You probably didn’t know this, but most smartphones have an FM radio inside of them. And while, in a world where you can unlock your phone with your face, this may seem like the most useless piece of information ever, it can be life-saving during major disasters.
When cell-phone service is lost in an area due to a major storm or blackout, cell phones with activated FM chips can easily be used as radios, allowing people access to potentially life-saving information. In a statement this morning, FCC chairman Ajit Pai called on phone manufactures to “activate the FM chips that are already installed in almost all smartphones sold in the United States,” citing the devastation wrought by Hurricanes Harvey, Irma, and Maria.
Pai specifically called out Apple, stating that it is “the one major phone manufacturer that has resisted doing so,” however, Apple, in a statement, responded that this claim was misleading, as the “iPhone 7 and iPhone 8 models do not have FM radio chips in them nor do they have antennas designed to support FM signals, so it is not possible to enable FM reception in these products.” (And although Apple has made no official statement on the status of FM chips in iPhones from 2014 and earlier, John Gruber of the Daring Fireball posits that these older models have also had their chips disabled.)
While it’s certainly a bit bizarre that Pai, the chairman of the FCC of all people, would get such a significant detail wrong, his message at its core rings true: FM chips benefit the public during times of emergency and should be included (and active) on every device. It’s strange that Apple is so steadfastly against this industry-standard addition. The majority of the big wireless carriers support FM-radio activation, and a whole host of other smartphone companies (all of which are significantly less profitable than Apple) also currently offer the feature.
While FCC action has been ruled out for the time being, it’s undeniable that FM-radio waves are one of the most effective ways of distributing information to the public in an emergency. As part of his plea to Apple, Pai reiterated that “[y]ou could make a case for activating chips on public safety grounds alone.”

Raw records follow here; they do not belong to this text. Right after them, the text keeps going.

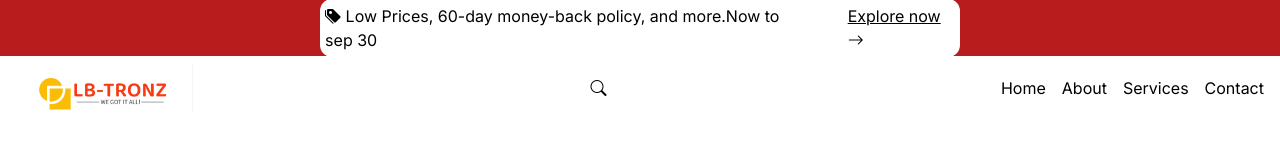
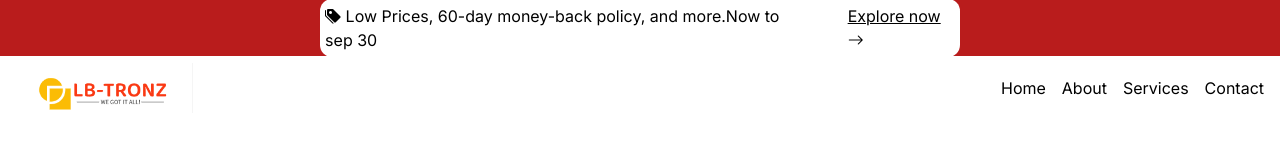
Before and after one commit to MALWICK/Lb-laptops, a Next.js app: page / in a window 1280 px wide. Shown: the top 166 px of the page. Built offline with nearby package versions, Linux system fonts and the light colour scheme.

Commit message:
creating searcbar component

```diff
--- a/components/homepage/HomeNavbar.tsx
+++ b/components/homepage/HomeNavbar.tsx
@@ -2,16 +2,11 @@ import React, { useEffect, useState } from "react";
 import "bootstrap-icons/font/bootstrap-icons.css";
 import "../homepage/HomeNavbar.css";
 import Image from "next/image";
-import Lblogo from "../../assets/images/lB-logo.png";
+import Lblogo from "../../assets/images/lB-logo.png"
 
 function HomeNavbar() {
   const [isSticky, setIsSticky] = useState(false);
   const [isMenuOpen, setIsMenuOpen] = useState(false);
-  const [isSearchOpen, setIsSearchOpen] = useState(false);
-
-  const toggleSearch = () => {
-    setIsSearchOpen(!isSearchOpen);
-  };
 
   useEffect(() => {
     const handleScroll = () => {
@@ -53,26 +48,10 @@ function HomeNavbar() {
       >
         <div className="container mx-auto flex items-center justify-between h-full px-4">
           <div className="logo text-lg font-bold">
-            <Image src={Lblogo} alt="my-logo" />
+          <Image src={Lblogo} alt="my-logo"/>
           </div>
 
-          <div className="relative">
-            <button
-              className="text-black focus:outline-none"
-              onClick={toggleSearch}
-            >
-              <i className="bi bi-search"></i>
-            </button>
-            {isSearchOpen && (
-              <div className="absolute right-0 mt-2 bg-black rounded-md shadow-lg">
-                <input
-                  className="w-64 px-4 py-2 border border-gray-300 rounded-sm focus:outline-none"
-                  type="text"
-                  placeholder="Search..."
-                />
-              </div>
-            )}
-          </div>
+
 
           <div className="md:hidden">
             <button
```
Also changed, not shown: components/homepage/searchbar.tsx (added).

Update September 28th, 10:56PM ET: This story has been updated to include a statement from Apple.